**YOUR GOAL:** Note how many lines of the material that follows include the string "tint", and state only that number.
----
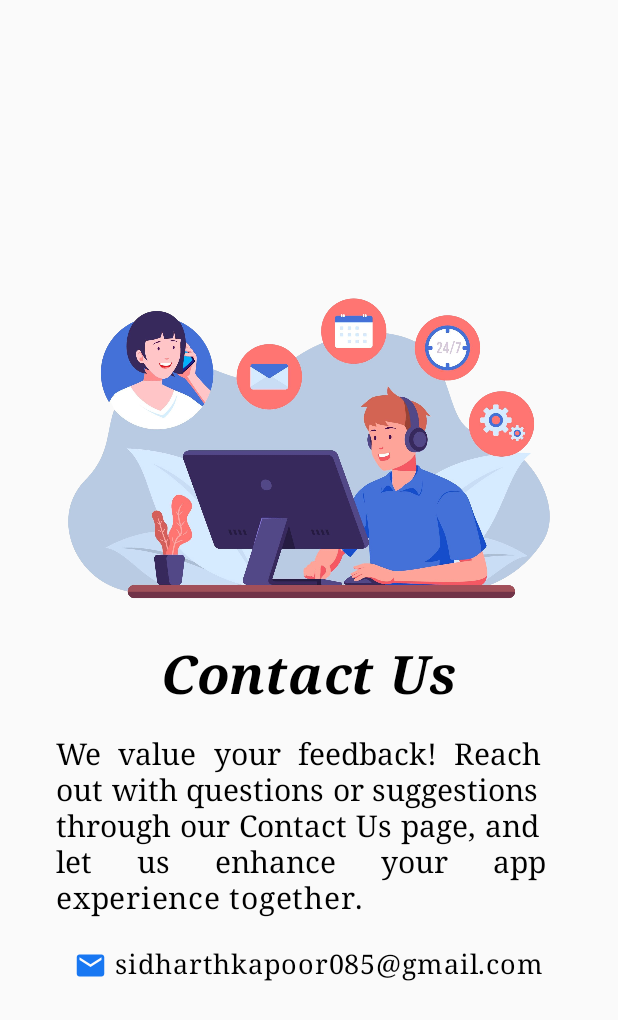
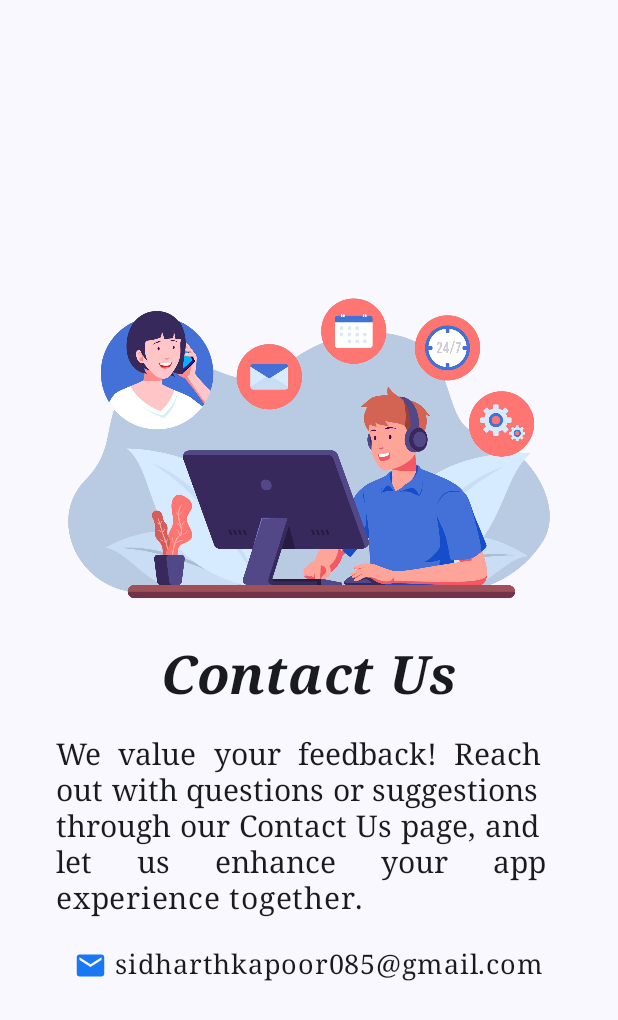
Before and after one commit to sidharth-085/Cinesphere, an Android app built with Jetpack Compose: the screen it shows after launch (MainActivity), after a tap on "Contact Us", on a phone screen of 412 x 824 dp. Shown: the top 1020 px of the screen. Run offline under Robolectric (Android 15) with nearby library versions, the phone set to English and light mode, and no system bars; our stand-ins replace Dagger/Hilt's generated code, Room's generated code, Shimmer, Timber, accompanist; 2 statements that could not run were skipped.

Commit message:
Fixed Contact Us Screen Dark Theme Issue

```diff
--- a/app/src/main/java/sid/app/cinesphere/main/presentation/contact_us_screen/ContactUsScreen.kt
+++ b/app/src/main/java/sid/app/cinesphere/main/presentation/contact_us_screen/ContactUsScreen.kt
@@ -1,6 +1,7 @@
 package sid.app.cinesphere.main.presentation.contact_us_screen
 
 import androidx.compose.foundation.Image
+import androidx.compose.foundation.background
 import androidx.compose.foundation.layout.Arrangement
 import androidx.compose.foundation.layout.Column
 import androidx.compose.foundation.layout.Row
@@ -9,6 +10,7 @@ import androidx.compose.foundation.layout.fillMaxSize
 import androidx.compose.foundation.layout.padding
 import androidx.compose.foundation.layout.size
 import androidx.compose.foundation.layout.width
+import androidx.compose.material3.MaterialTheme
 import androidx.compose.material3.Text
 import androidx.compose.runtime.Composable
 import androidx.compose.ui.Alignment
@@ -29,7 +31,9 @@ import sid.app.cinesphere.R
 @Composable
 fun ContactUs() {
     Column (
-        modifier = Modifier.fillMaxSize(),
+        modifier = Modifier
+            .fillMaxSize()
+            .background(MaterialTheme.colorScheme.surface),
         horizontalAlignment = Alignment.CenterHorizontally,
         verticalArrangement = Arrangement.Center
     ) {
@@ -42,6 +46,7 @@ fun ContactUs() {
         Text(
             text = "Contact Us",
             fontSize = 35.sp,
+            color = MaterialTheme.colorScheme.onBackground,
             fontFamily = FontFamily.Serif,
             fontWeight = FontWeight.Bold,
             fontStyle = FontStyle.Italic,
@@ -53,6 +58,7 @@ fun ContactUs() {
         Text(
             text = "We value your feedback! Reach out with questions or suggestions through our Contact Us page, and let us enhance your app experience together.",
             fontSize = 20.sp,
+            color = MaterialTheme.colorScheme.onBackground,
             fontFamily = FontFamily.Serif,
             modifier = Modifier
                 .padding(37.dp, 20.dp, 37.dp, 20.dp)
@@ -79,6 +85,7 @@ fun ContactUs() {
 
             Text(
                 text = "sidharthkapoor085@gmail.com",
+                color = MaterialTheme.colorScheme.onBackground,
                 fontSize = 18.sp,
                 fontFamily = FontFamily.Serif
             )
--- a/app/src/main/java/sid/app/cinesphere/util/ui_shared_components/TopBar.kt
+++ b/app/src/main/java/sid/app/cinesphere/util/ui_shared_components/TopBar.kt
@@ -10,7 +10,6 @@ import androidx.compose.foundation.layout.offset
 import androidx.compose.foundation.layout.padding
 import androidx.compose.foundation.layout.size
 import androidx.compose.foundation.shape.CircleShape
-import androidx.compose.foundation.shape.RoundedCornerShape
 import androidx.compose.material.Icon
 import androidx.compose.material.icons.Icons
 import androidx.compose.material.icons.rounded.Search
@@ -43,15 +42,6 @@ fun NonFocusedTopBar(
             .height(BigRadius.dp)
             .offset { IntOffset(x = 0, y = toolbarOffsetHeightPx) }
     ) {
-//        NonFocusedSearchBar(
-//            modifier = Modifier
-//                .height(50.dp)
-//                .clickable {
-//                    navController.navigate(Route.SEARCH_SCREEN)
-//                }
-//                .padding(horizontal = 8.dp),
-//            placeholderText = stringResource(R.string.search_for_a_movie_or_tv_series),
-//        )
         Row(
             modifier = Modifier
                 .fillMaxWidth()
@@ -79,7 +69,7 @@ fun NonFocusedTopBar(
                         navController.navigate(Route.CONTACT_US_SCREEN)
                     }
                     .clip(CircleShape),
-                tint = Color(0xFF551E50)
+                tint = Color(0xFFAA3CA0)
             )
         }
     }
```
----
**ANSWER SPACE:** 2